Well, how do we avoid the itch and discomfort from insect and mosquito bites? In my household I rarely get bitten however with my wife it's a different story.She will get covered with bites pretty quickly.Now why is that? Some research indicates the "estrogen" content of women's skin may provide a source of insect attraction. Some researchers also feel that scented products found in perfume and skin and hair care products that may attract those pesky insects.
So now what do we do? Let's talk a bit about making your selves less of a target to prevent bites.
-- Use clothing as a barrier to cover your skin and that means long sleeves and pants to aid protection.
-- Keep window screens in good working order.
-- Avoid prime biting times such as early in the morning and evening as you are more likely to get bitten during dawn and dusk.
-- Use insect repellents safely, that means really "reading" the label on how and when to apply
-- Do not over apply, especially near wounds and cuts
-- Wash off with soap and water when you come inside
-- Avoid applying repellent to children's hands (they may put their fingers in the mouth)
-- Wear colors that "blend" in with the background, mosquitoes love color contrast
Check out the CDC: Insect Repellent Use and Safety webpage for more detailed information at www.cdc.gov/ncidod/dvbid/westnile/qa/insect_repellent.htm

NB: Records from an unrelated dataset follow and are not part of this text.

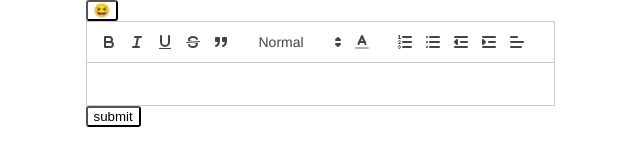
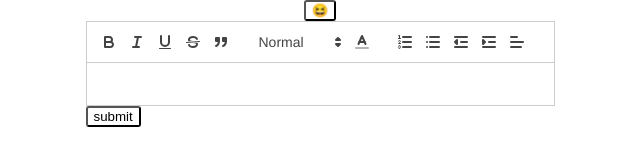
Before and after one commit to gommgom/gomgomilgi, a React (Create React App) app: page / in a window 1280 px wide. Shown: the top 160 px of the page, without its empty margins (320-960 px from the left). Built offline with nearby package versions, Linux system fonts and the light colour scheme.

Commit message:
FEAT:AddDiary.module.css

```diff
--- a/src/AddDiary.tsx
+++ b/src/AddDiary.tsx
@@ -2,6 +2,7 @@ import * as React from "react";
 import 'react-quill/dist/quill.snow.css';
 import QuilEditor from "./component/QuilEditor";
 import {useRef, useState} from "react";
+import styles from "./styles/AddDiary.module.css"
 
 export default function AddDiary() {
     const quillRef = useRef();
@@ -47,7 +48,8 @@ export default function AddDiary() {
 
     return(
         <>
-            <div className="select-sticker">
+            <div className={styles.selectSticker}>
+                <div>
                     <button
                         onClick={() => {
                             setCheck((e) => !e);
@@ -56,6 +58,7 @@ export default function AddDiary() {
                         {stickersList[stickers].icon}
                     </button>
                 </div>
+                <div>
                     {isCheck && (
                         <div>
                             {
@@ -67,6 +70,8 @@ export default function AddDiary() {
                             }
                         </div>
                     )}
+                </div>
+            </div>
             <QuilEditor quillRef={quillRef} contents={contents} setContents={setContents}/>
             <button onClick={handleSubmit}>submit</button>
         </>
--- /dev/null
+++ b/src/global.d.ts
@@ -0,0 +1,4 @@
+declare module "*.css" {
+    const content: { [className: string]: string };
+    export = content;
+}
--- /dev/null
+++ b/src/styles/AddDiary.module.css
@@ -0,0 +1,6 @@
+.selectSticker{
+    display: flex;
+    justify-content: center; /* 플랙스 박스 정렬 */
+    align-items: center; /* 플랙스 아이템 정렬 */
+    flex-direction: column;
+}
```
Lines whose indentation alone changed are shown as unchanged.
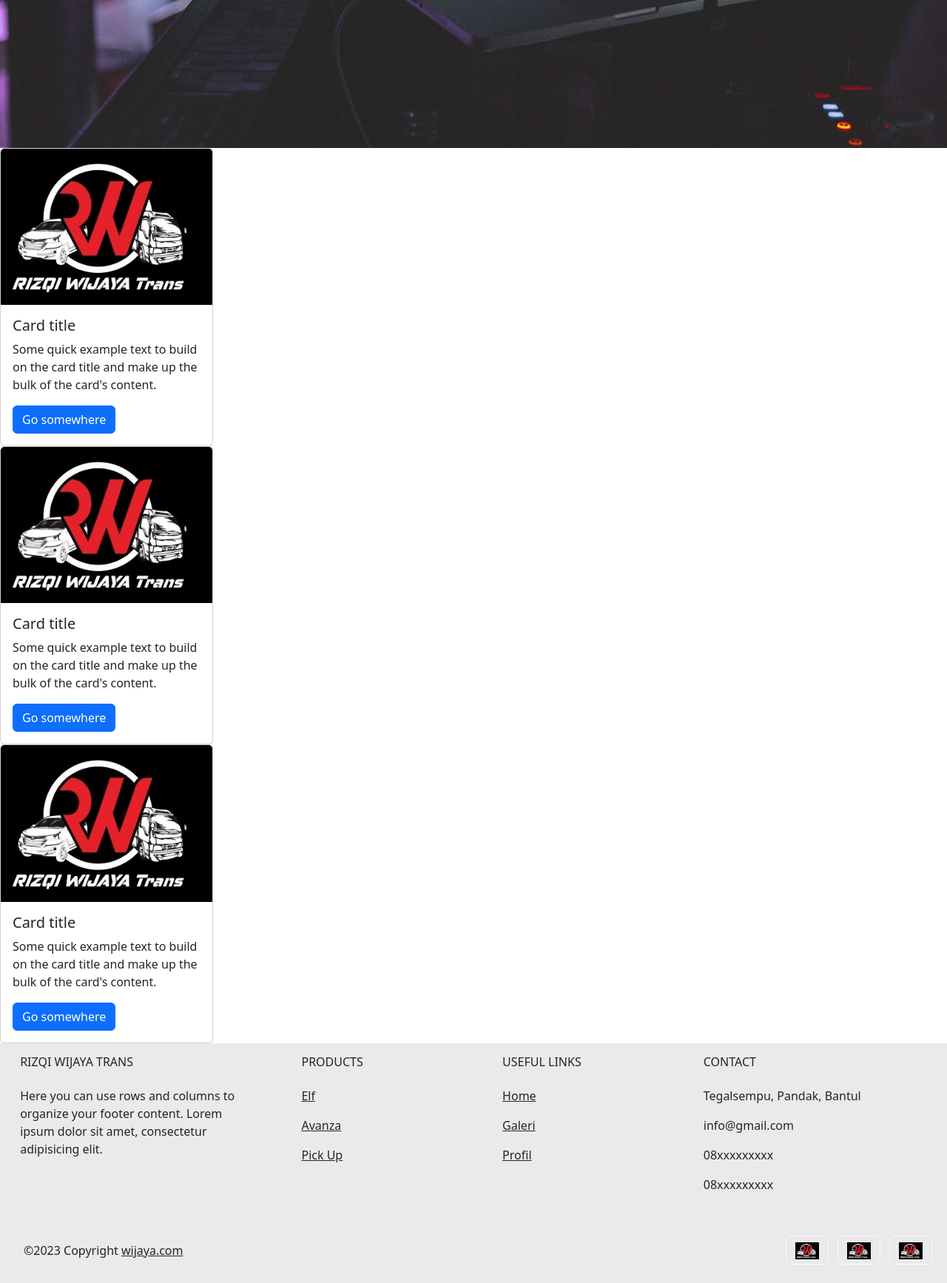
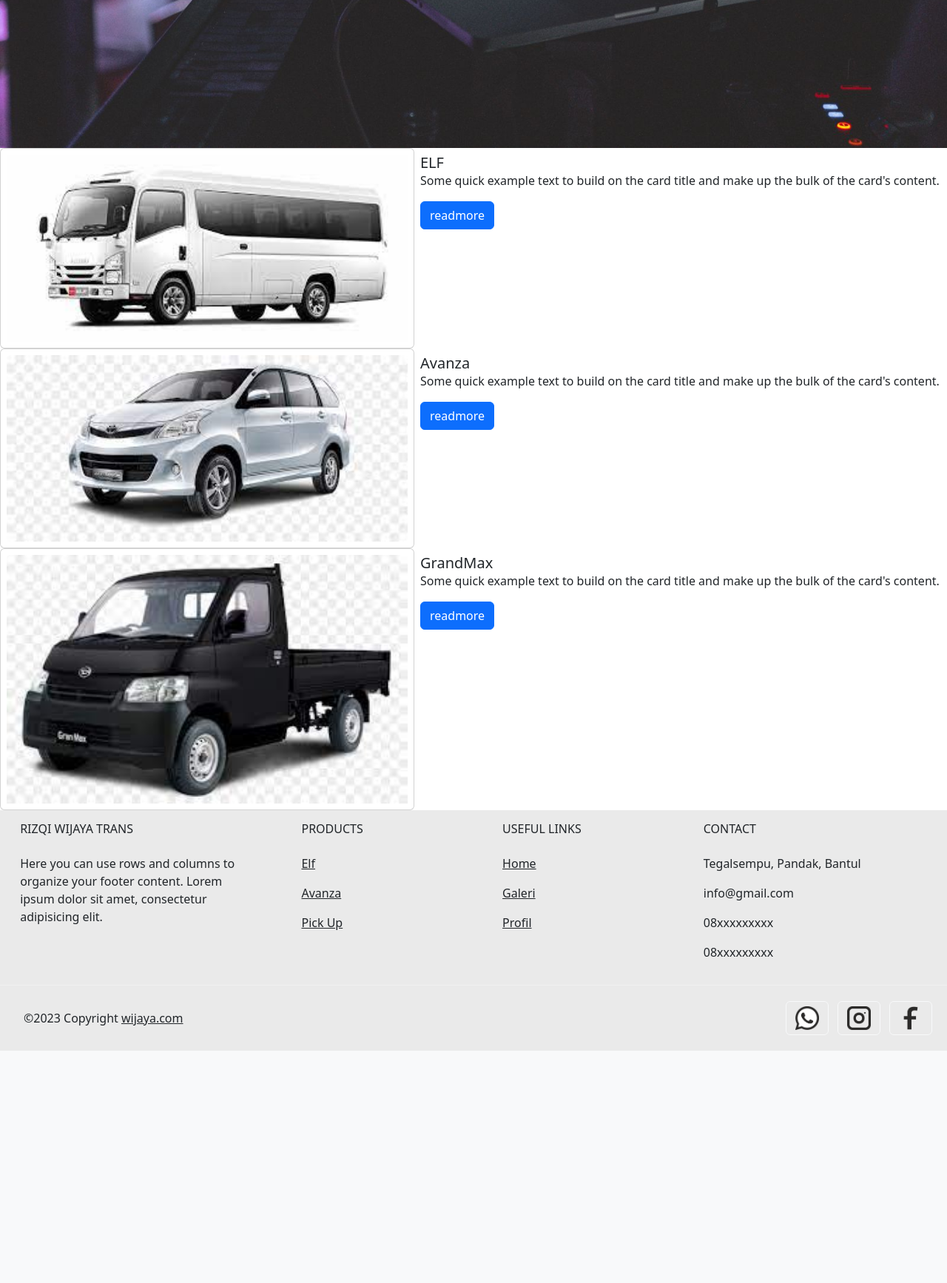
Before and after one commit to arm3406/web_travel, a PHP site: page / in a window 1280 px wide. Shown: the part 592-2326 px from the top of the page at 74% size. After the commit the page ends 2012 px from the top, so only its background shows below. Run offline with PHP 8.4, Linux system fonts and the light colour scheme.

Commit message:
grouping
main+colab

```diff
--- a/include/footer.php
+++ b/include/footer.php
@@ -91,15 +91,15 @@
                    <div class="col-md-5 col-lg-4 ml-lg-0 text-center text-md-end">
 
                        <!-- Whatsapp -->
-                       <a class="btn btn-outline-light btn-floating m-1" class="text-dark" role="button"><img src="logo 4.jpg" style="width: 2rem;"></img></a>
+                       <a class="btn btn-outline-light btn-floating m-1" class="text-dark" href="https://api.whatsapp.com/send/?phone=6285878961135&text&type=phone_number&app_absent=0" role="button"><img src="asset/images/whatsapp.png" style="width: 2rem;"></img></a>
 
 
                        <!-- Instagram -->
-                       <a class="btn btn-outline-light btn-floating m-1" class="text-dark" role="button"><img src="logo 4.jpg" style="width: 2rem;"></img></a>
+                       <a class="btn btn-outline-light btn-floating m-1" class="text-dark" href="https://www.instagram.com/rizqiwijayatransportation/" role="button"><img src="asset/images/instagram.png" style="width: 2rem;"></img></a>
 
 
                        <!-- Facebook -->
-                       <a class="btn btn-outline-light btn-floating m-1" class="text-dark" role="button"><img src="logo 4.jpg" style="width: 2rem;"></img></a>
+                       <a class="btn btn-outline-light btn-floating m-1" class="text-dark" href="https://www.facebook.com/profile.php?id=100086250685835" role="button"><img src="asset/images/facebook.png" style="width: 2rem;"></img></a>
 
                    </div>
                    <!-- Grid column -->
--- a/index.php
+++ b/index.php
@@ -21,13 +21,13 @@
     <div id="carouselExampleAutoplaying" class="carousel slide" data-bs-ride="carousel">
       <div class="carousel-inner">
         <div class="carousel-item active" data-bs-interval="2000">
-          <img src="gmb1.jpg" class="d-block w-100" alt="...">
+          <img src="asset/images/gmb1.jpg" class="d-block w-100" alt="...">
         </div>
         <div class="carousel-item" data-bs-interval="2000">
-          <img src="gmb2.jpg" class="d-block w-100" alt="...">
+          <img src="asset/images/gmb2.jpg" class="d-block w-100" alt="...">
         </div>
         <div class="carousel-item" data-bs-interval="2000">
-          <img src="gmb3.jpg" class="d-block w-100" alt="...">
+          <img src="asset/images/gmb3.jpg" class="d-block w-100" alt="...">
         </div>
       </div>
       <button class="carousel-control-prev" type="button" data-bs-target="#carouselExampleAutoplaying" data-bs-slide="prev">
@@ -41,37 +41,64 @@
     </div>
   </div>
 
-  <div class="d-flex flex-column">
-    <div class="card" style="width: 18rem;">
-      <img src="logo 4.jpg" class="card-img-top" alt="...">
-      <div class="card-body">
+  <div class="d-flex flex-coloumn col-12">
+    <div class="card p-2" style="width: 35rem;">
+      <img src="asset/images/elf.jpg" class="card-img-top" alt="...">
+      <!-- <div class="card-body">
         <h5 class="card-title">Card title</h5>
         <p class="card-text">Some quick example text to build on the card title and make up the bulk of the card's content.</p>
         <a href="#" class="btn btn-primary">Go somewhere</a>
+      </div> -->
+    </div>
+
+    <!-- <div class="card p-2 col" >
+      <img src="logo 4.jpg" class="card-img-top" alt="..."> -->
+      <div class="card-body p-2">
+        <h5 class="card-title">ELF</h5>
+        <p class="card-text">Some quick example text to build on the card title and make up the bulk of the card's content.</p>
+        <a href="#" class="btn btn-primary">readmore</a>
       </div>
     </div>
-
-
-    <div class="card" style="width: 18rem;">
-      <img src="logo 4.jpg" class="card-img-top" alt="...">
-      <div class="card-body">
+  <div class="d-flex flex-coloumn col-12">
+    <div class="card p-2" style="width: 35rem;">
+      <img src="asset/images/avanza.jpg" class="card-img-top" alt="...">
+      <!-- <div class="card-body">
         <h5 class="card-title">Card title</h5>
         <p class="card-text">Some quick example text to build on the card title and make up the bulk of the card's content.</p>
         <a href="#" class="btn btn-primary">Go somewhere</a>
-      </div>
+      </div> -->
     </div>
 
-
-    <div class="card" style="width: 18rem;">
-      <img src="logo 4.jpg" class="card-img-top" alt="...">
-      <div class="card-body">
-        <h5 class="card-title">Card title</h5>
+    <!-- <div class="card p-2 col" >
+      <img src="logo 4.jpg" class="card-img-top" alt="..."> -->
+      <div class="card-body p-2">
+        <h5 class="card-title">Avanza</h5>
         <p class="card-text">Some quick example text to build on the card title and make up the bulk of the card's content.</p>
-        <a href="#" class="btn btn-primary">Go somewhere</a>
+        <a href="#" class="btn btn-primary">readmore</a>
       </div>
-    </div>
   </div>
 
+
+      <div class="d-flex flex-coloumn col-12">
+        <div class="card p-2" style="width: 35rem;">
+          <img src="asset/images/grandmax.jpg" class="card-img-top" alt="...">
+          <!-- <div class="card-body">
+            <h5 class="card-title">Card title</h5>
+            <p class="card-text">Some quick example text to build on the card title and make up the bulk of the card's content.</p>
+            <a href="#" class="btn btn-primary">Go somewhere</a>
+          </div> -->
+        </div>
+
+        <!-- <div class="card p-2 col" >
+          <img src="logo 4.jpg" class="card-img-top" alt="..."> -->
+          <div class="card-body p-2">
+            <h5 class="card-title">GrandMax</h5>
+            <p class="card-text">Some quick example text to build on the card title and make up the bulk of the card's content.</p>
+            <a href="#" class="btn btn-primary">readmore</a>
+          </div>
+      </div>
+
+</div>
 
 
   <!-- footer -->
```
Also changed, not shown: galeri.php (+6 -6 lines), asset/images/avanza.jpg (added), asset/images/elf.jpg (added), asset/images/facebook.png (added), asset/images/gmb1.jpg (renamed from gmb1.jpg), asset/images/gmb2.jpg (renamed from gmb2.jpg), asset/images/gmb3.jpg (renamed from gmb3.jpg), asset/images/grandmax.jpg (added), asset/images/instagram.png (added), asset/images/logo 3.jpg (renamed from logo 3.jpg), asset/images/logo 4.jpg (renamed from logo 4.jpg), asset/images/seat-elf.png (added), asset/images/whatsapp.png (added), index.html (added).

Dr. Clifford W. Bassett is an assistant clinical professor of medicine at the Long Island College Hospital and on the faculty of NYU School of Medicine.He is the current vice chair for public education committee of the American Academy of Allergy, Asthma and Immunology. No information in this blog is intended to diagnose or treat any condition.
Dr. Clifford Bassett is an adult and pediatric allergy specialist, and diplomate of the American Board of Allergy and Immunology. He is the medical director of Allergy and Asthma Care of NY and author of "The New Allergy Solution: Super-Charge Resistance, Slash Medication, Stop Suffering." Bassett is a clinical assistant professor of medicine and on the teaching faculty of NYU School of Medicine and NYU Langone Medical Center, and faculty at Cornell University Medical College. Follow him on Twitter.